A project started in 2002 by Verdant Power Inc. saw tidal turbines placed 10 metres deep in the East River of New York, taking advantage of the reliable tidal surge of Long Island Sound.
Spinning silently at 35-40 rpms for 18 hours a day in a 4 knot current, tidal turbines eliminate two of the more common complaints about renewable energies, noise and unpredictability. After a brief stagnant period as the tide peaks, water begins to return to the sea, causing turbines to automatically rotate and begin generating power again.
The success of that pilot project earned Verdant Power the first ever commercial licence in the U.S. for tidal power generation, a green light for the installation of up to 30 turbines over 3 years that will produce 1 megawatt of power, or enough for 900 homes. The pace of the project is being intentionally slowed in order to monitor any effects on marine life.
Success of this phase could lead to the installation of up to 300 turbines, and give Verdant Power a leading role in changing the way we generate hydroelectricity.
For tidal power generation to be effective, a minimum high tide of 5 metres is required, and ideally a large bay that stores incoming water. Global capacity for tidal power generation is estimated at between 2.5 and 3 trillion kilowatt hours annually, amounting to approximately 10 times Canada’s total electrical output.

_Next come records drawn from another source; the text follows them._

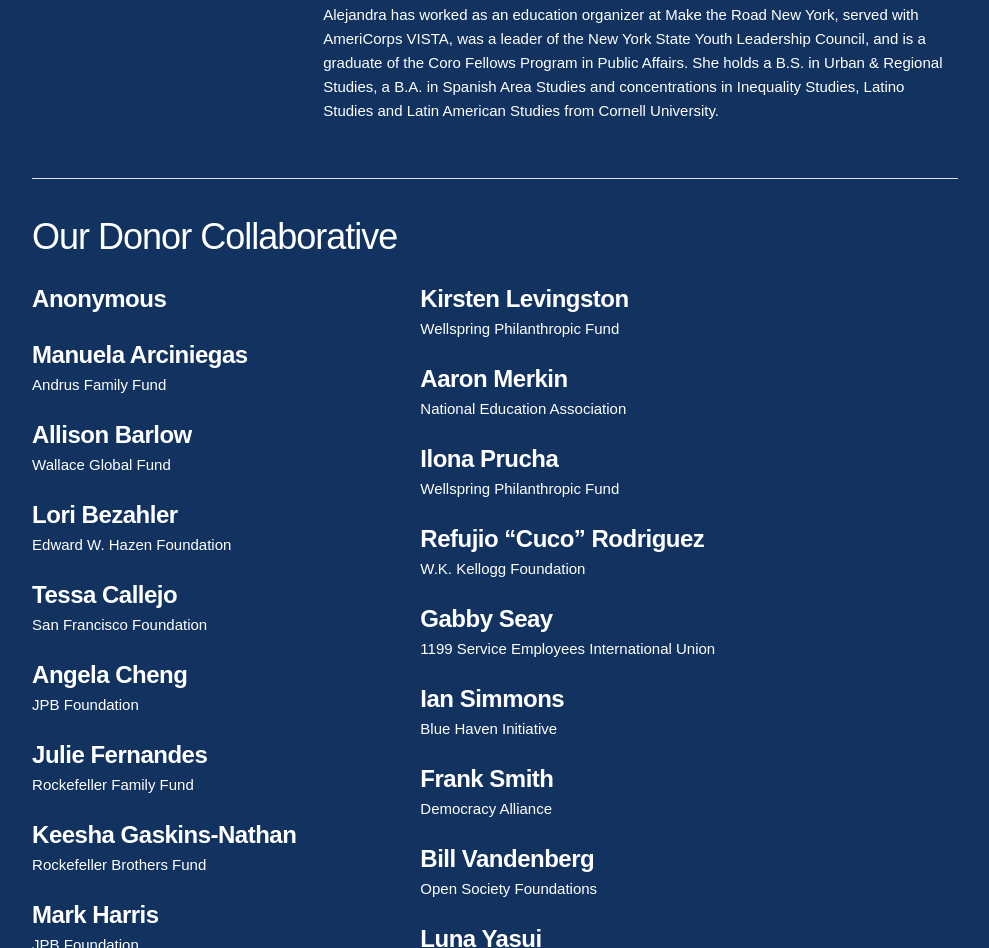
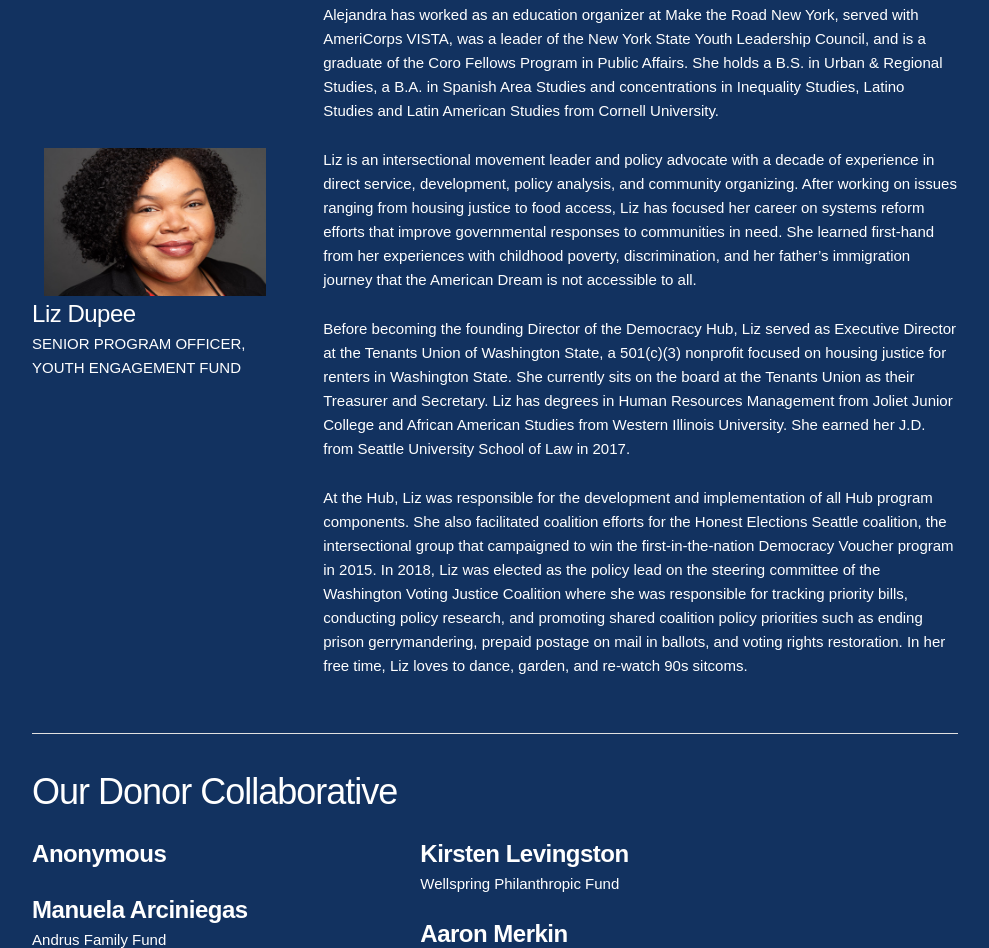
Before and after one commit to mojowen/youthengagementfund.org, a website: page index.html in a window 1280 px wide. Shown: the part 1643-2591 px from the top of the page, without its empty margins (145-1134 px from the left). Drawn offline with Linux system fonts and the light colour scheme.

Commit message:
Update index.html

```diff
--- a/index.html
+++ b/index.html
@@ -81,6 +81,26 @@
           <p>Alejandra has worked as an education organizer at Make the Road New York, served with AmeriCorps VISTA, was a leader of the New York State Youth Leadership Council, and is a graduate of the Coro Fellows Program in Public Affairs. She holds a B.S. in Urban & Regional Studies, a B.A. in Spanish Area Studies and concentrations in Inequality Studies, Latino Studies and Latin American Studies from Cornell University.</p>
         </div>
       </div>
+
+      <!-- Start JCS Edits -->
+      <div class="row skinny">
+        <div class="one columns">&nbsp;</div>
+        <div class="three columns director">
+          <img src="/images/Liz.jpg">
+          <div class="copy">
+            <h5>Liz Dupee</h5>
+            SENIOR PROGRAM OFFICER,<br/>
+            YOUTH ENGAGEMENT FUND
+          </div>
+        </div>
+        <div class="seven columns">
+          <p>Liz is an intersectional movement leader and policy advocate with a decade of experience in direct service, development, policy analysis, and community organizing. After working on issues ranging from housing justice to food access, Liz has focused her career on systems reform efforts that improve governmental responses to communities in need. She learned first-hand from her experiences with childhood poverty, discrimination, and her father’s immigration journey that the American Dream is not accessible to all.</p>
+          <p>Before becoming the founding Director of the Democracy Hub, Liz served as Executive Director at the Tenants Union of Washington State, a 501(c)(3) nonprofit focused on housing justice for renters in Washington State. She currently sits on the board at the Tenants Union as their Treasurer and Secretary. Liz has degrees in Human Resources Management from Joliet Junior College and African American Studies from Western Illinois University. She earned her J.D. from Seattle University School of Law in 2017.</p>
+          <p>At the Hub, Liz was responsible for the development and implementation of all Hub program components. She also facilitated coalition efforts for the Honest Elections Seattle coalition, the intersectional group that campaigned to win the first-in-the-nation Democracy Voucher program in 2015. In 2018, Liz was elected as the policy lead on the steering committee of the Washington Voting Justice Coalition where she was responsible for tracking priority bills, conducting policy research, and promoting shared coalition policy priorities such as ending prison gerrymandering, prepaid postage on mail in ballots, and voting rights restoration. In her free time, Liz loves to dance, garden, and re-watch 90s sitcoms.</p>
+        </div>
+      </div>
+      <!-- End JCS Edits -->
+
       <div class="row skinny">
         <div class="one columns">&nbsp;</div>
         <div class="ten columns">
```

The Bay of Fundy for example, sees an average high tide of over 16 metres as 100 billion tons of seawater comes and goes every six hours. To put that in perspective, that’s more than 4 times the combined volume of water passing through all the world’s freshwater rivers in the same 6 hour period.
One of the benefits of tidal surges compared to rivers is the stoppage of flow during high and low tides for installation and maintenance. However, the world’s rivers are a source of power that has not been dismissed; Verdant Power is currently working with the Ontario Government on a pilot project for the St. Laurence river starting in 2015.

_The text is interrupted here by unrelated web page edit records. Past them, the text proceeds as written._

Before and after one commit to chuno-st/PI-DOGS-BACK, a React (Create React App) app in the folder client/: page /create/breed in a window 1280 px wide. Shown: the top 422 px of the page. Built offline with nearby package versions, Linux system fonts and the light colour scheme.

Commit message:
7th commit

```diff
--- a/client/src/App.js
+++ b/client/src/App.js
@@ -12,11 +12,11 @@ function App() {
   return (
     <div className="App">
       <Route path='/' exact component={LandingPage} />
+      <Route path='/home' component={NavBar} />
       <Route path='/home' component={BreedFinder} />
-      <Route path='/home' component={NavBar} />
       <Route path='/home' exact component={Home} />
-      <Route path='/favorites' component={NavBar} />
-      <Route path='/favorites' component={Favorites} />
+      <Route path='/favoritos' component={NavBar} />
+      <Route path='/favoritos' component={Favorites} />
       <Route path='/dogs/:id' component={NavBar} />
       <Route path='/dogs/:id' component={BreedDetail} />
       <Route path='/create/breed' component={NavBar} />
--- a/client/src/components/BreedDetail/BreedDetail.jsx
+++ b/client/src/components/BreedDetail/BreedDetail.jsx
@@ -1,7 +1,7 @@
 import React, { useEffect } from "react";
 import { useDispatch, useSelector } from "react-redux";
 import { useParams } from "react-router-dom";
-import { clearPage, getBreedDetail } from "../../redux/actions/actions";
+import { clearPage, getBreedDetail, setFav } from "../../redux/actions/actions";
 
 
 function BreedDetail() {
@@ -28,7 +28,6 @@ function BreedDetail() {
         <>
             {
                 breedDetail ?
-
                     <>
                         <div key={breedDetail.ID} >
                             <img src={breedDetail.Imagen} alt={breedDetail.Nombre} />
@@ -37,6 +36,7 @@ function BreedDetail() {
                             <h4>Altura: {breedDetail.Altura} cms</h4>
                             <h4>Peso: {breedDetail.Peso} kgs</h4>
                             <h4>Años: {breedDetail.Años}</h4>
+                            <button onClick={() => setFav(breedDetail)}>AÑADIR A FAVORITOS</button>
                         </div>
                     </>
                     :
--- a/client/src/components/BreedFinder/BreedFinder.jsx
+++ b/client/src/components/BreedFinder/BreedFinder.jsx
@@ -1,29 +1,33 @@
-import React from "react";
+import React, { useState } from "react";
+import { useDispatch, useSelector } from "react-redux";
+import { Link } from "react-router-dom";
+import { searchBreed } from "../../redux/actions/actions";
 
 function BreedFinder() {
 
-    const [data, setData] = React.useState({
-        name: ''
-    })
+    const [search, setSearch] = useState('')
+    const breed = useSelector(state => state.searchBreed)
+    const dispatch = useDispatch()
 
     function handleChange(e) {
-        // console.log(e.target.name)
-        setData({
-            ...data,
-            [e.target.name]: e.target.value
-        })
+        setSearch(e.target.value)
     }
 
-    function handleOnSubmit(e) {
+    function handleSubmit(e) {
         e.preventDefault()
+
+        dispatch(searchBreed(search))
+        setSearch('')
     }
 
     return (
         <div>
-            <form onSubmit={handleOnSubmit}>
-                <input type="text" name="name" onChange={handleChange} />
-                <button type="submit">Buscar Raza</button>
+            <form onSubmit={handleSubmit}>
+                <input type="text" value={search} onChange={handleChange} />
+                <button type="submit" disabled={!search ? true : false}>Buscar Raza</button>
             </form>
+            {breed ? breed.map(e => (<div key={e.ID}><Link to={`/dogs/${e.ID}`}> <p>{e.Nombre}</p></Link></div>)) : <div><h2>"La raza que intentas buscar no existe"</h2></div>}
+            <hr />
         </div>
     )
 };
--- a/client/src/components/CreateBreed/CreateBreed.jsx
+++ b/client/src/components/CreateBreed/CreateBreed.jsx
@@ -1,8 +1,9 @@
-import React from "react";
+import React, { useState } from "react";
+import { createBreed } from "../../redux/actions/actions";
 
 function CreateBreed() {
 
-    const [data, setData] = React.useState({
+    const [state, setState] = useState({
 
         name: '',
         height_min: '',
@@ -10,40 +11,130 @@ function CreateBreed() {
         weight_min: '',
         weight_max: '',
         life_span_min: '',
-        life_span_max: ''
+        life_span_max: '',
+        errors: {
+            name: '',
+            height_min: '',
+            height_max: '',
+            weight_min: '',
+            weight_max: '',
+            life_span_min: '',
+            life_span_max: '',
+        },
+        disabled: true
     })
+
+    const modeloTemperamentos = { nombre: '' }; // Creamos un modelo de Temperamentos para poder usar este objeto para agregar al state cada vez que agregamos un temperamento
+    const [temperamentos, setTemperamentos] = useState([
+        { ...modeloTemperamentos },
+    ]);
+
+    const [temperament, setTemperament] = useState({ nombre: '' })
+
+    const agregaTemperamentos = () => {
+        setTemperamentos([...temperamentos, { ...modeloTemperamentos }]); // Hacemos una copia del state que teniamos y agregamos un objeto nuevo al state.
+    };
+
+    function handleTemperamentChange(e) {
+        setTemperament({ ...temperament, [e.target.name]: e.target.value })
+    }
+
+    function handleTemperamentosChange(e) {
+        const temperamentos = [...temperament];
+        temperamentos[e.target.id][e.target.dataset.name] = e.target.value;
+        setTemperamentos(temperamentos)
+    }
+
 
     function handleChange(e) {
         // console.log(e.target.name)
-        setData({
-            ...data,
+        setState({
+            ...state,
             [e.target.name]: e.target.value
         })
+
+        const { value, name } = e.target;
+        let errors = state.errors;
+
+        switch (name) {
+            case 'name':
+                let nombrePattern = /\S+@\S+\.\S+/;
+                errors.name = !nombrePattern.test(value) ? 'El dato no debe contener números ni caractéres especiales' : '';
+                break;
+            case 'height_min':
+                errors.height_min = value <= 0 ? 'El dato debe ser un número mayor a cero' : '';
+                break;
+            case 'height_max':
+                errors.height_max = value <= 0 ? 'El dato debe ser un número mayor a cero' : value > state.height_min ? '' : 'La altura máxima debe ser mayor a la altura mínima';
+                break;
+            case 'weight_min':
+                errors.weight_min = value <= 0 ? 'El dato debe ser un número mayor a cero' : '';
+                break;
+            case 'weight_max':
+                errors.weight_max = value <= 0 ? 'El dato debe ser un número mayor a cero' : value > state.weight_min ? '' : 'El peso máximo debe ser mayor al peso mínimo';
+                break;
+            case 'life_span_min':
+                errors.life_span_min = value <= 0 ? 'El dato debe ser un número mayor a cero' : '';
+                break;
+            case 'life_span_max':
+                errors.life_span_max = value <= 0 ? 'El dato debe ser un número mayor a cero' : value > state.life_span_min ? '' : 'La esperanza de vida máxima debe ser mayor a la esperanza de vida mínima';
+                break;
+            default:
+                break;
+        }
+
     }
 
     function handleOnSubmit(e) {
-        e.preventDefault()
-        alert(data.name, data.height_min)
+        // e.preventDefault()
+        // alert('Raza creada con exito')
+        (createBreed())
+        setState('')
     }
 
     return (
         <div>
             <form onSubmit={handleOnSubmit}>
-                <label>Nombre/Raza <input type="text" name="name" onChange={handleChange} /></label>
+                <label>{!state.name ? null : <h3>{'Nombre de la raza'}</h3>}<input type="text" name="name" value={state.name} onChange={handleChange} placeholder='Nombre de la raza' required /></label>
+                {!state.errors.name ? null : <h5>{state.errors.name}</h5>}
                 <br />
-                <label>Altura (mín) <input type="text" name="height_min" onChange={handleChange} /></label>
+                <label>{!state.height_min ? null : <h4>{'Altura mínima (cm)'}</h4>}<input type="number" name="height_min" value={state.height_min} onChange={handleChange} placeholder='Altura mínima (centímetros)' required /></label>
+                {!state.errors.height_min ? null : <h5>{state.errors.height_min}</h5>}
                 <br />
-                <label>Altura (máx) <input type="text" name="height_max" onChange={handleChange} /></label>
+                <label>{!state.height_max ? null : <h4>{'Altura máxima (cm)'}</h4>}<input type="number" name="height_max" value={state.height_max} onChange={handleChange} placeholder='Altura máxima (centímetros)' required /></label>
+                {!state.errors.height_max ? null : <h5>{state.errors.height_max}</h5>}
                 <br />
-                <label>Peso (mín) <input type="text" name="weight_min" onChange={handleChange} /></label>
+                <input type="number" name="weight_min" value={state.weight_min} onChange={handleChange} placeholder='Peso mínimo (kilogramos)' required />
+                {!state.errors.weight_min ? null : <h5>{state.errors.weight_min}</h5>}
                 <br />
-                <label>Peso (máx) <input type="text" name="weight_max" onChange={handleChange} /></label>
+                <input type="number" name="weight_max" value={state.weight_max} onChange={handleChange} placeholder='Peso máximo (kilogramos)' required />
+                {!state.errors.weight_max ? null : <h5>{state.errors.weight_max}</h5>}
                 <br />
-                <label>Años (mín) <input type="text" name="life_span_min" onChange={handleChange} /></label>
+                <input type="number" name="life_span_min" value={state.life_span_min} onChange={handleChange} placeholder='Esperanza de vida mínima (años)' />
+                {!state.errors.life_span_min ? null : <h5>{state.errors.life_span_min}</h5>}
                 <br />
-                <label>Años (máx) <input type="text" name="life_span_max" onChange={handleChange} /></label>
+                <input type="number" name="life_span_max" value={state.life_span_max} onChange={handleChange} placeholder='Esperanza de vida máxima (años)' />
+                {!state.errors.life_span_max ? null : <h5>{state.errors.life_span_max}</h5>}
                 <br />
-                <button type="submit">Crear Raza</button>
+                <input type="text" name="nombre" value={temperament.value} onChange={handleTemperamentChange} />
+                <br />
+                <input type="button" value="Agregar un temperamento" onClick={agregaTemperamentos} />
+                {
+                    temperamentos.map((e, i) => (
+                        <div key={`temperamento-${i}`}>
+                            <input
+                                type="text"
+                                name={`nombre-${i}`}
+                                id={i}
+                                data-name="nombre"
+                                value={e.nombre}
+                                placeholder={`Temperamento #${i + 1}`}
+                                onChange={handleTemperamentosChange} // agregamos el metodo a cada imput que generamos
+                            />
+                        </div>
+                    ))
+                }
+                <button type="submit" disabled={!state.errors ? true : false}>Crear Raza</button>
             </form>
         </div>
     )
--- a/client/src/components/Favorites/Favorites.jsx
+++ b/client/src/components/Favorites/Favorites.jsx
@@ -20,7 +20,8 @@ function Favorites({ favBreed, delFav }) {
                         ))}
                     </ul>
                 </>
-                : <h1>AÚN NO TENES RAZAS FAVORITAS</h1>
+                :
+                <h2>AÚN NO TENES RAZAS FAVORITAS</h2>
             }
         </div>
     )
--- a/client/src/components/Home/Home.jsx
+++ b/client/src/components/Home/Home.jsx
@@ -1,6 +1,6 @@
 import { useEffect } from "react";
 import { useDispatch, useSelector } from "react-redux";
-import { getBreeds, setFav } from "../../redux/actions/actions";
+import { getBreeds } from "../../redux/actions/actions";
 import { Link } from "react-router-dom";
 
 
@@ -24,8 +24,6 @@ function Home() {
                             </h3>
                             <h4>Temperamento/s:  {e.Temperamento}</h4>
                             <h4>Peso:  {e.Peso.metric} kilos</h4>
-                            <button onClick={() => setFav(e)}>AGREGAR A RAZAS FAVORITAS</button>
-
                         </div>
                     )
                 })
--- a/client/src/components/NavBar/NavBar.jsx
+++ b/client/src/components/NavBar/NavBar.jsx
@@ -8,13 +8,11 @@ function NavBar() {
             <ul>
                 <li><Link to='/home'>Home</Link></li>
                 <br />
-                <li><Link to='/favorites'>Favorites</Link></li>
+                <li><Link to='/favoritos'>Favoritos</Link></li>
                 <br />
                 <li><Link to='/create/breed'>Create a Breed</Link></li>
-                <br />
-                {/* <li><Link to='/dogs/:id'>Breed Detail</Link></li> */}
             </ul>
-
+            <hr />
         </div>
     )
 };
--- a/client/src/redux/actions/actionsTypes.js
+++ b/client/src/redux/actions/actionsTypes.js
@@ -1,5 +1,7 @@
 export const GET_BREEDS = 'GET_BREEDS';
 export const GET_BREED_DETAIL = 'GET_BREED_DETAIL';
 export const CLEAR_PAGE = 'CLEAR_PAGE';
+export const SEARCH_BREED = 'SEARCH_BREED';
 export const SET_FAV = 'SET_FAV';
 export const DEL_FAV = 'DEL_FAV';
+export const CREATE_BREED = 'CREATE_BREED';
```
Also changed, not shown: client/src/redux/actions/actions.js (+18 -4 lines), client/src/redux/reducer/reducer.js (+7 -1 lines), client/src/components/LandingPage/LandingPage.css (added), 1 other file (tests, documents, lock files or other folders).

To be located on the Canadian side, the St. Laurence river project will begin with the installation of two turbines that it is estimated will provide Cornwall, Ontario with 110 Kilowatts of power.

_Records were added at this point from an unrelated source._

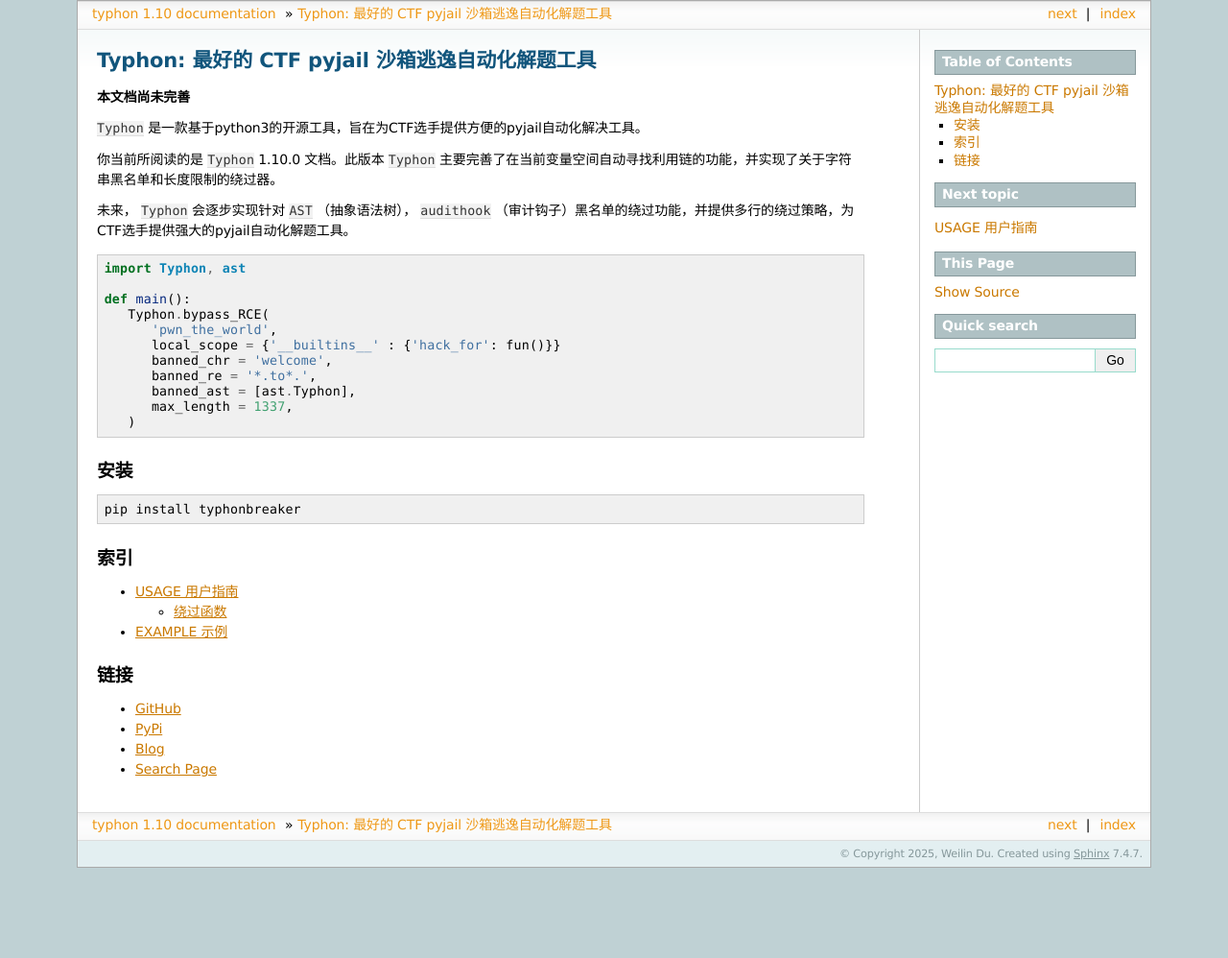
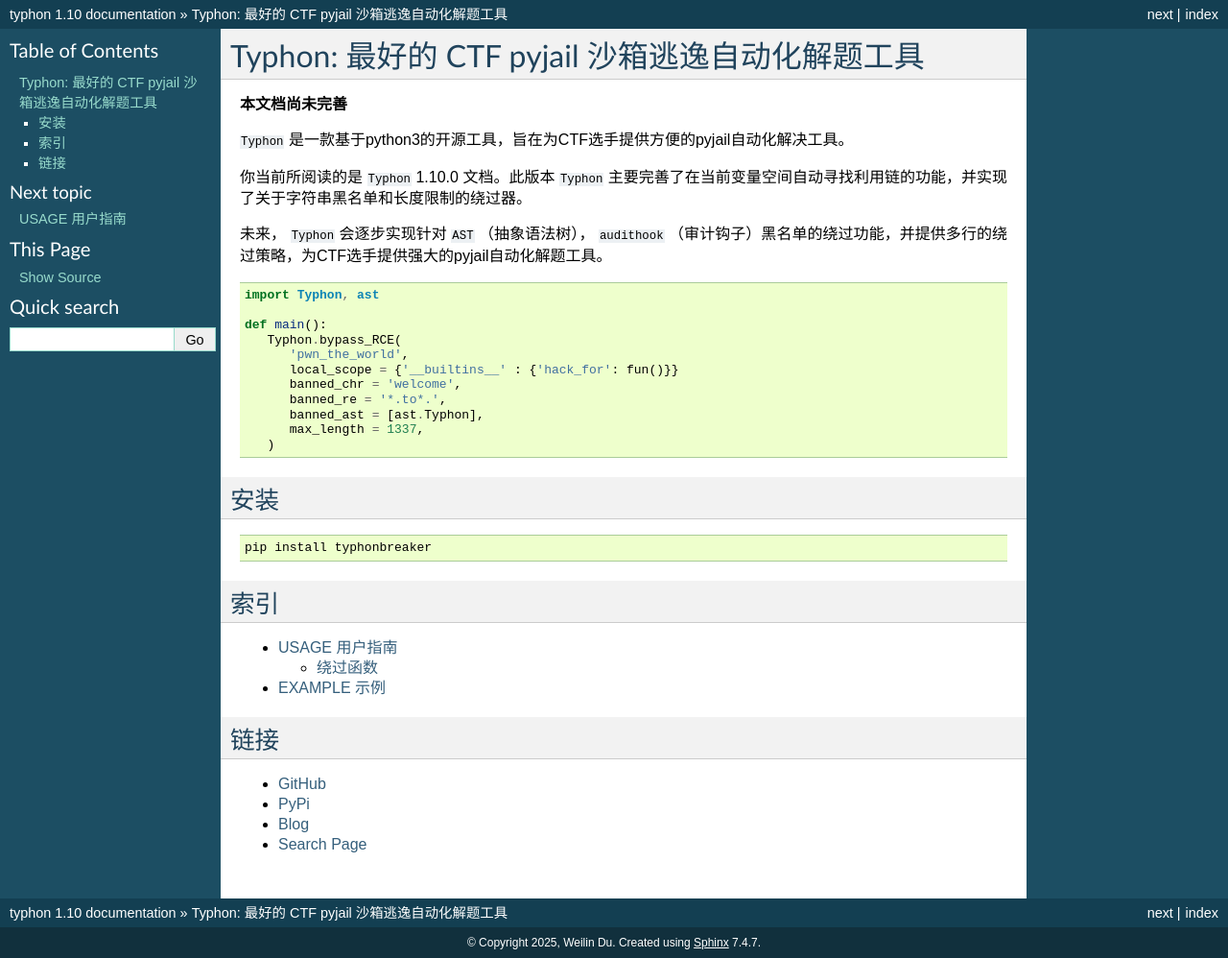
Before and after one commit to Team-intN18-SoybeanSeclab/Typhon, a Sphinx documentation site: the page built from docs/index.rst, in a window 1280 px wide. Shown: the whole page at 96% size. Built offline with Sphinx 7.4.7, drawn with Linux system fonts in a browser that asks for light colours; before the commit the page ends 904 px from its top, so only the background shows below that.

Commit message:
更换文档主题

```diff
--- a/docs/conf.py
+++ b/docs/conf.py
@@ -24,5 +24,5 @@
 # -- Options for HTML output -------------------------------------------------
 # https://www.sphinx-doc.org/en/master/usage/configuration.html#options-for-html-output
 
-html_theme = "sphinxdoc"
+html_theme = "classic"
 html_static_path = ["_static"]
```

Studies of fish habitat in the East River project showed absolutely no negative impacts, and the clear water of the St. Laurence will facilitate the installation of cameras to monitor fish migration, offering valuable insight into the struggling St. Laurence sturgeon population.
Tidal and river turbines may change the way we harness hydroelectric power
Harnessing the power of flowing water is anything but a new technology; what is new is the benign ecological effects of free-standing underwater turbines compared to the damming of rivers.
While power from hydroelectric dams is certainly renewable, it is by no means clean. There are many social and ecological repercussions that come with it:
- The destruction and relocation of communities upstream and downstream.
- The blocking of fish migratory routes and the extinction of species.
- Blocking the flow of river sediment that replenishes soils.
- Greenhouse gas emissions as methane is released from rotting vegetation in reservoirs.
As methane rises to the surface, oxidization causes it to change into carbon dioxide, a less harmful gas. So rather than at the surface of reservoirs, 95% of the problem is at the dam itself where methane-rich deep water goes through the high-pressure environment of turbines and spillways.
According to the Intergovernmental Panel on Climate Change, methane has a warming impact 72 times higher than carbon dioxide. The world’s largest dams (dams over 15 metres tall) release a combined 104 million metric tons of methane gas annually.
There is no un-doing to be done of the damage caused by existing dams, but perhaps the future harnessing of hydroelectric power won’t come with the same costs if free standing turbines become the norm.